Records shown:
▬▬▬▬▬▬▬▬▬▬
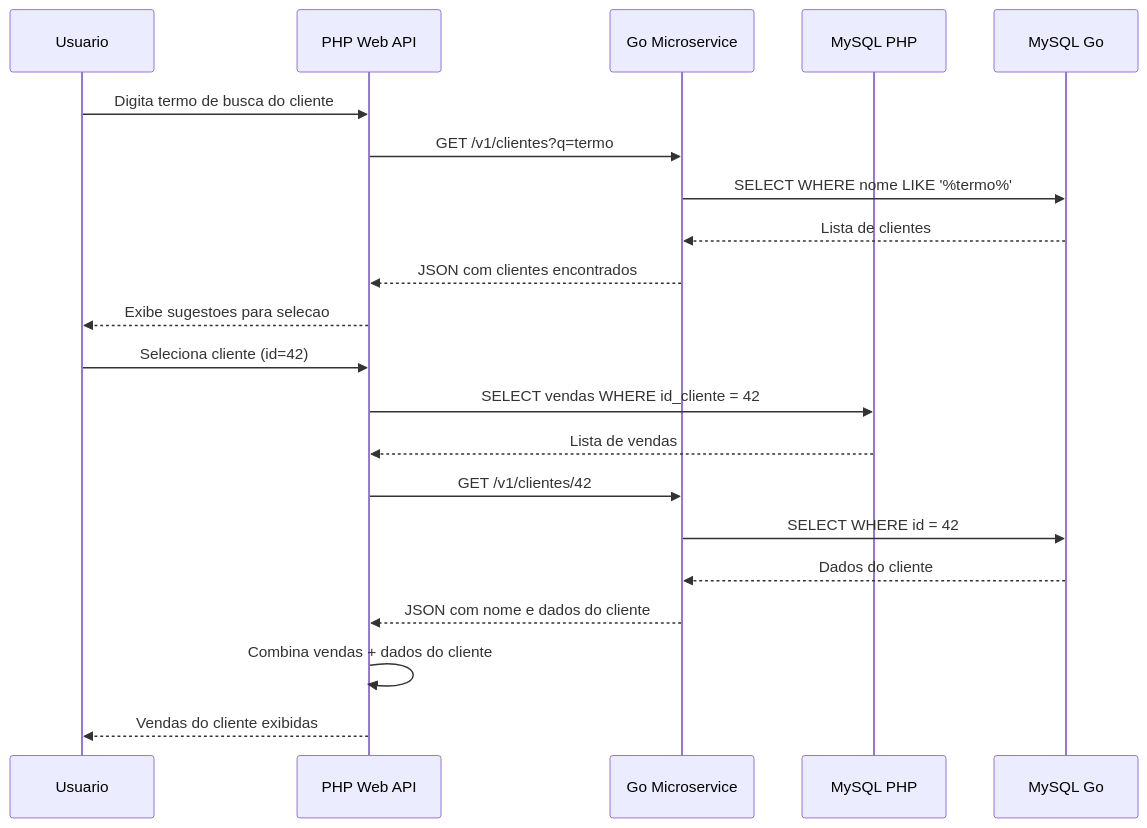
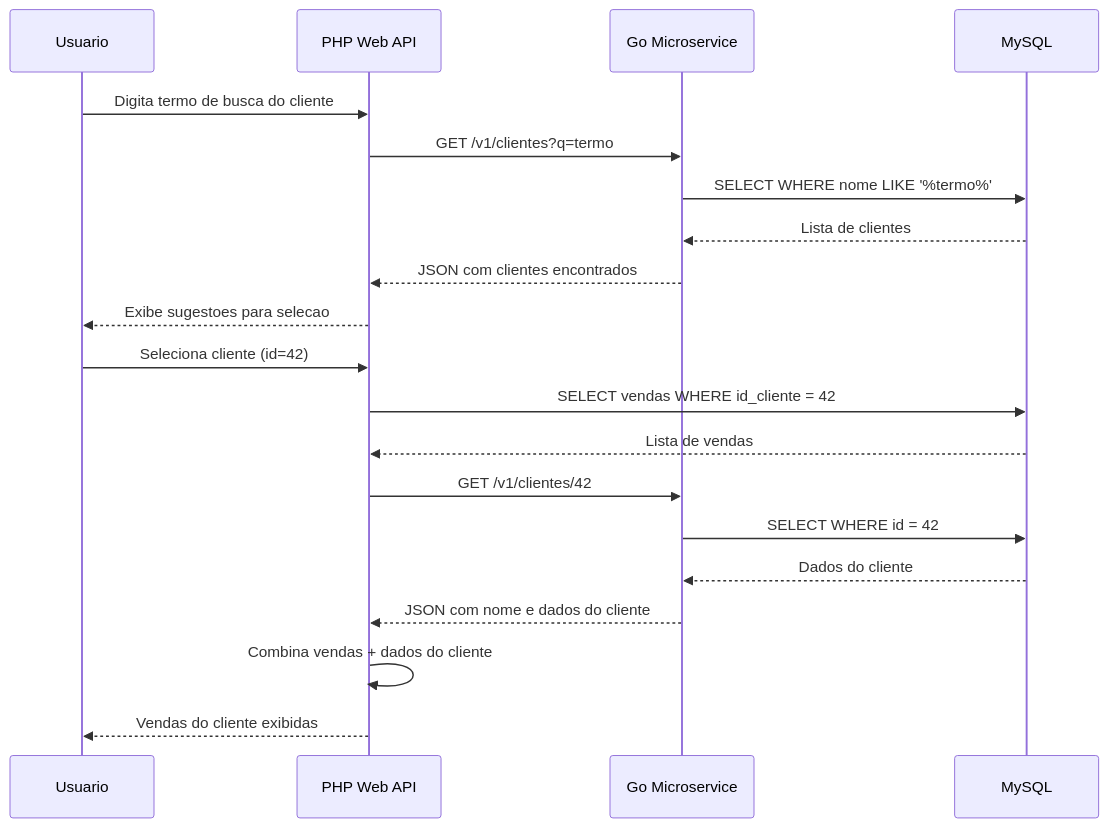
One commit to sirioneto-bling/devpool_modulo_03 changed the fourth of 5 diagrams in README.md. Above: the diagram before and after it, drawn with Mermaid. The commit also changed other lines of this file, not shown here.

````diff
--- a/README.md
+++ b/README.md
@@ -106,25 +102,24 @@
 ```mermaid
 sequenceDiagram
     participant User as Usuario
     participant PhpAPI as PHP Web API
     participant GoAPI as Go Microservice
-    participant MySQLPhp as MySQL PHP
-    participant MySQLGo as MySQL Go
+    participant MySQL as MySQL
 
     User->>PhpAPI: Digita termo de busca do cliente
     PhpAPI->>GoAPI: GET /v1/clientes?q=termo
-    GoAPI->>MySQLGo: SELECT WHERE nome LIKE '%termo%'
-    MySQLGo-->>GoAPI: Lista de clientes
+    GoAPI->>MySQL: SELECT WHERE nome LIKE '%termo%'
+    MySQL-->>GoAPI: Lista de clientes
     GoAPI-->>PhpAPI: JSON com clientes encontrados
     PhpAPI-->>User: Exibe sugestoes para selecao
 
     User->>PhpAPI: Seleciona cliente (id=42)
-    PhpAPI->>MySQLPhp: SELECT vendas WHERE id_cliente = 42
-    MySQLPhp-->>PhpAPI: Lista de vendas
+    PhpAPI->>MySQL: SELECT vendas WHERE id_cliente = 42
+    MySQL-->>PhpAPI: Lista de vendas
     PhpAPI->>GoAPI: GET /v1/clientes/42
-    GoAPI->>MySQLGo: SELECT WHERE id = 42
-    MySQLGo-->>GoAPI: Dados do cliente
+    GoAPI->>MySQL: SELECT WHERE id = 42
+    MySQL-->>GoAPI: Dados do cliente
     GoAPI-->>PhpAPI: JSON com nome e dados do cliente
     PhpAPI->>PhpAPI: Combina vendas + dados do cliente
     PhpAPI-->>User: Vendas do cliente exibidas
 ```
````
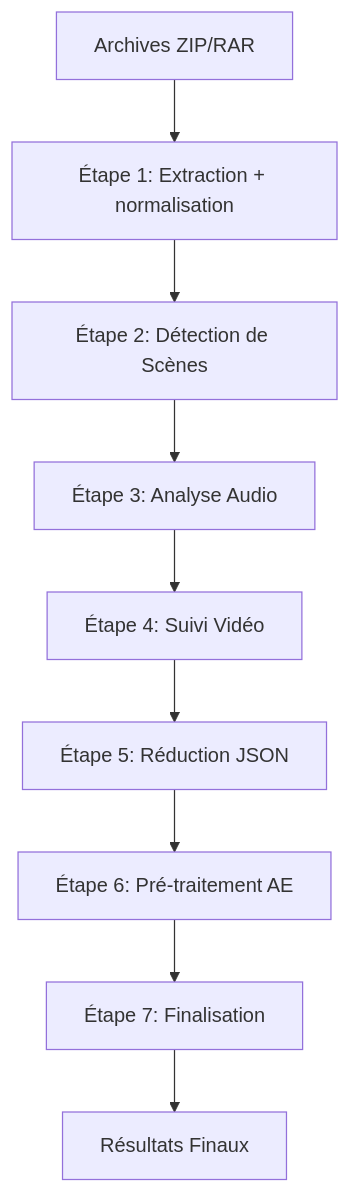
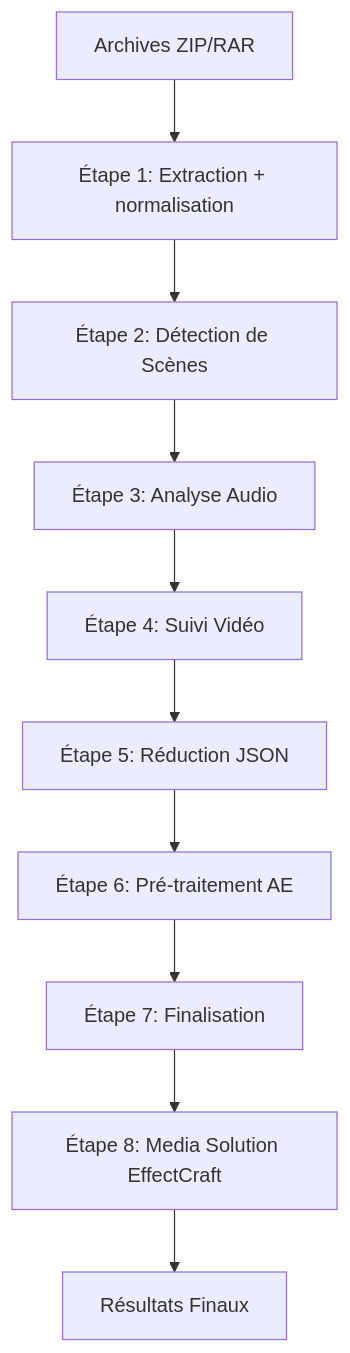
Before and after one commit to ki2pixel/workflow_mediapipe: the diagram in docs/workflow/core/architecture.md, drawn with Mermaid. The commit also changed other lines of this file and 52 other files, not shown here.

First line of the commit message:
feat(step8): automate EffectCraft project generation

````diff
--- a/docs/workflow/core/architecture.md
+++ b/docs/workflow/core/architecture.md
@@ -13,11 +13,12 @@
 ```mermaid
 graph TD
     A[Archives ZIP/RAR] --> B[Étape 1: Extraction + normalisation]
     B --> D[Étape 2: Détection de Scènes]
     D --> E[Étape 3: Analyse Audio]
     E --> F[Étape 4: Suivi Vidéo]
     F --> G[Étape 5: Réduction JSON]
     G --> H[Étape 6: Pré-traitement AE]
     H --> I[Étape 7: Finalisation]
-    I --> J[Résultats Finaux]
+    I --> J[Étape 8: Media Solution EffectCraft]
+    J --> K[Résultats Finaux]
 ```
````
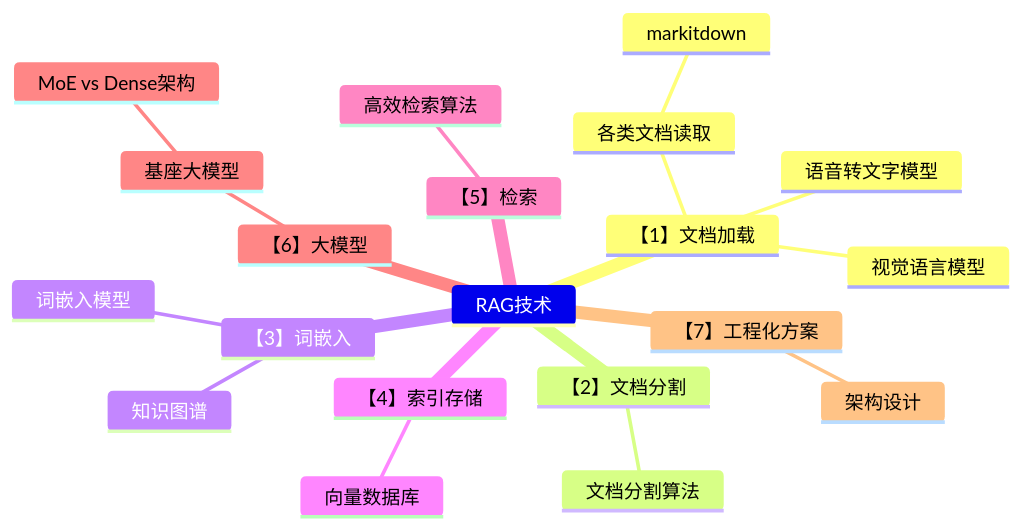
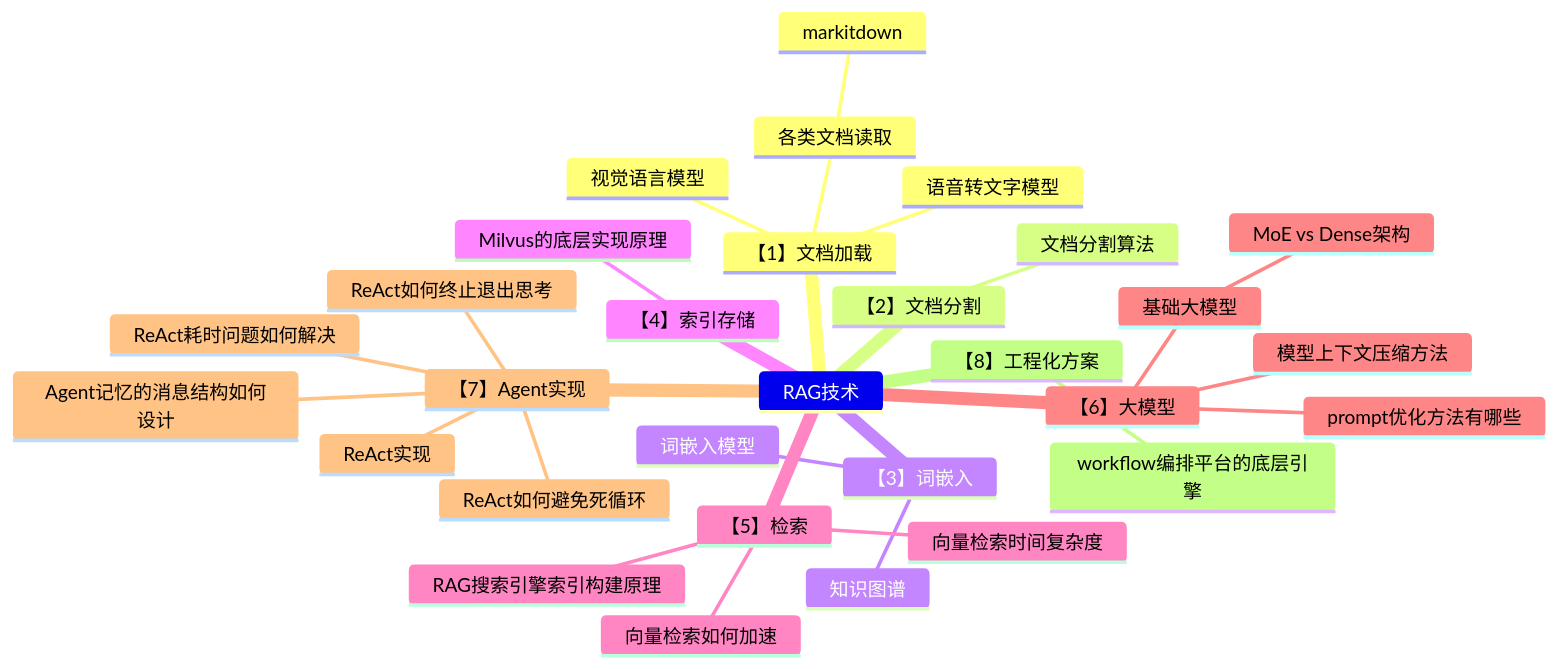
Before and after one commit to wallace-lai/rag-dev: the diagram in README.md, drawn with Mermaid.

````diff
--- a/README.md
+++ b/README.md
@@ -9,23 +9,33 @@
 ```mermaid
 mindmap
 RAG技术
     【1】文档加载
         各类文档读取
             markitdown
         语音转文字模型
         视觉语言模型
     【2】文档分割
         文档分割算法
     【3】词嵌入
         词嵌入模型
         知识图谱
     【4】索引存储
-        向量数据库
+        Milvus的底层实现原理
     【5】检索
-        高效检索算法
+        RAG搜索引擎索引构建原理
+        向量检索时间复杂度
+        向量检索如何加速
     【6】大模型
-        基座大模型
+        基础大模型
             MoE vs Dense架构
-    【7】工程化方案
-        架构设计
+        模型上下文压缩方法
+        prompt优化方法有哪些
+    【7】Agent实现
+        ReAct实现
+        ReAct耗时问题如何解决
+        ReAct如何避免死循环
+        ReAct如何终止退出思考
+        Agent记忆的消息结构如何设计
+    【8】工程化方案
+        workflow编排平台的底层引擎
 ```
````
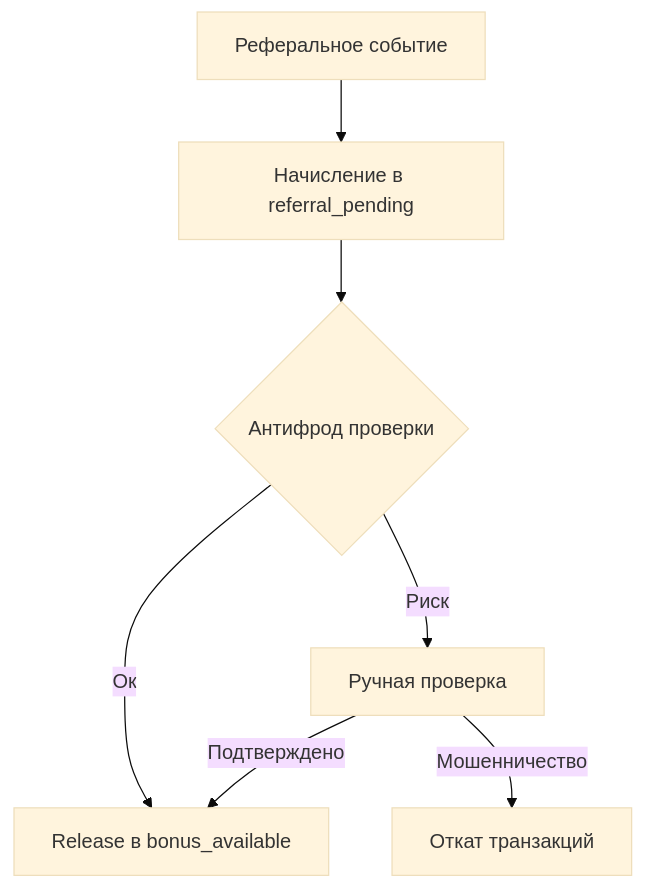
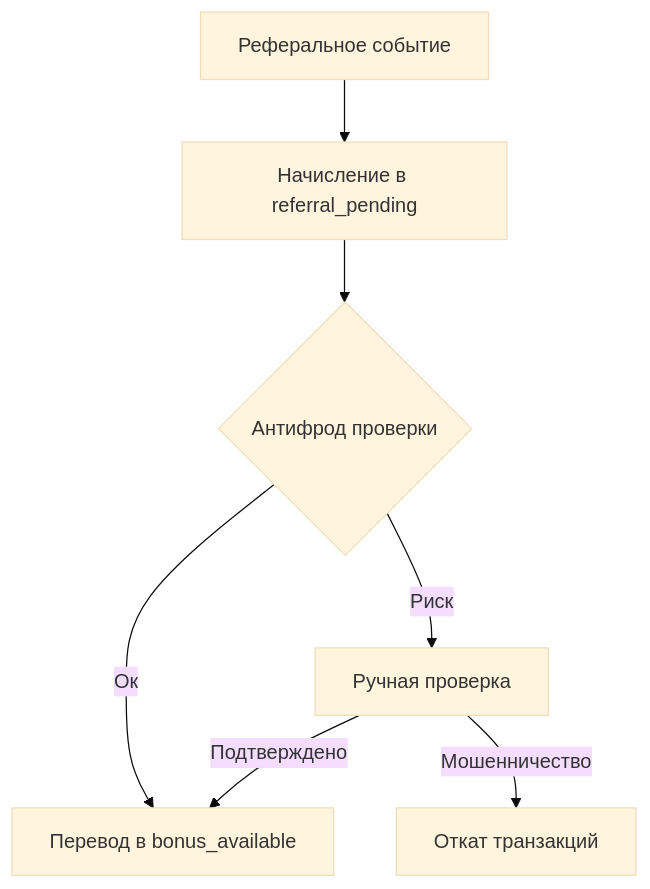
One commit to nazbav/yii2-account-balance changed the diagram in docs/howto-referral-program.md. Above: the diagram before and after it, drawn with Mermaid (base theme). The commit also changed other lines of this file and 7 other files, not shown here.

````diff
--- a/docs/howto-referral-program.md
+++ b/docs/howto-referral-program.md
@@ -105,9 +105,9 @@
 ```mermaid
 flowchart TD
   A[Реферальное событие] --> B[Начисление в referral_pending]
   B --> C{Антифрод проверки}
-  C -- Ок --> D[Release в bonus_available]
+  C -- Ок --> D[Перевод в bonus_available]
   C -- Риск --> E[Ручная проверка]
   E -- Подтверждено --> D
   E -- Мошенничество --> F[Откат транзакций]
 ```
````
▬▬▬▬▬▬▬▬▬▬
Exercise goal:
The final stretch of the data, from the line with "First line of" through its last line, is to be retyped exactly; pictures are not part of the copy.

Answer area:
First line of the commit message:
feat(step8): automate EffectCraft project generation

````diff
--- a/docs/workflow/core/architecture.md
+++ b/docs/workflow/core/architecture.md
@@ -13,11 +13,12 @@
 ```mermaid
 graph TD
     A[Archives ZIP/RAR] --> B[Étape 1: Extraction + normalisation]
     B --> D[Étape 2: Détection de Scènes]
     D --> E[Étape 3: Analyse Audio]
     E --> F[Étape 4: Suivi Vidéo]
     F --> G[Étape 5: Réduction JSON]
     G --> H[Étape 6: Pré-traitement AE]
     H --> I[Étape 7: Finalisation]
-    I --> J[Résultats Finaux]
+    I --> J[Étape 8: Media Solution EffectCraft]
+    J --> K[Résultats Finaux]
 ```
````
Before and after one commit to wallace-lai/rag-dev: the diagram in README.md, drawn with Mermaid.

````diff
--- a/README.md
+++ b/README.md
@@ -9,23 +9,33 @@
 ```mermaid
 mindmap
 RAG技术
     【1】文档加载
         各类文档读取
             markitdown
         语音转文字模型
         视觉语言模型
     【2】文档分割
         文档分割算法
     【3】词嵌入
         词嵌入模型
         知识图谱
     【4】索引存储
-        向量数据库
+        Milvus的底层实现原理
     【5】检索
-        高效检索算法
+        RAG搜索引擎索引构建原理
+        向量检索时间复杂度
+        向量检索如何加速
     【6】大模型
-        基座大模型
+        基础大模型
             MoE vs Dense架构
-    【7】工程化方案
-        架构设计
+        模型上下文压缩方法
+        prompt优化方法有哪些
+    【7】Agent实现
+        ReAct实现
+        ReAct耗时问题如何解决
+        ReAct如何避免死循环
+        ReAct如何终止退出思考
+        Agent记忆的消息结构如何设计
+    【8】工程化方案
+        workflow编排平台的底层引擎
 ```
````
One commit to nazbav/yii2-account-balance changed the diagram in docs/howto-referral-program.md. Above: the diagram before and after it, drawn with Mermaid (base theme). The commit also changed other lines of this file and 7 other files, not shown here.

````diff
--- a/docs/howto-referral-program.md
+++ b/docs/howto-referral-program.md
@@ -105,9 +105,9 @@
 ```mermaid
 flowchart TD
   A[Реферальное событие] --> B[Начисление в referral_pending]
   B --> C{Антифрод проверки}
-  C -- Ок --> D[Release в bonus_available]
+  C -- Ок --> D[Перевод в bonus_available]
   C -- Риск --> E[Ручная проверка]
   E -- Подтверждено --> D
   E -- Мошенничество --> F[Откат транзакций]
 ```
````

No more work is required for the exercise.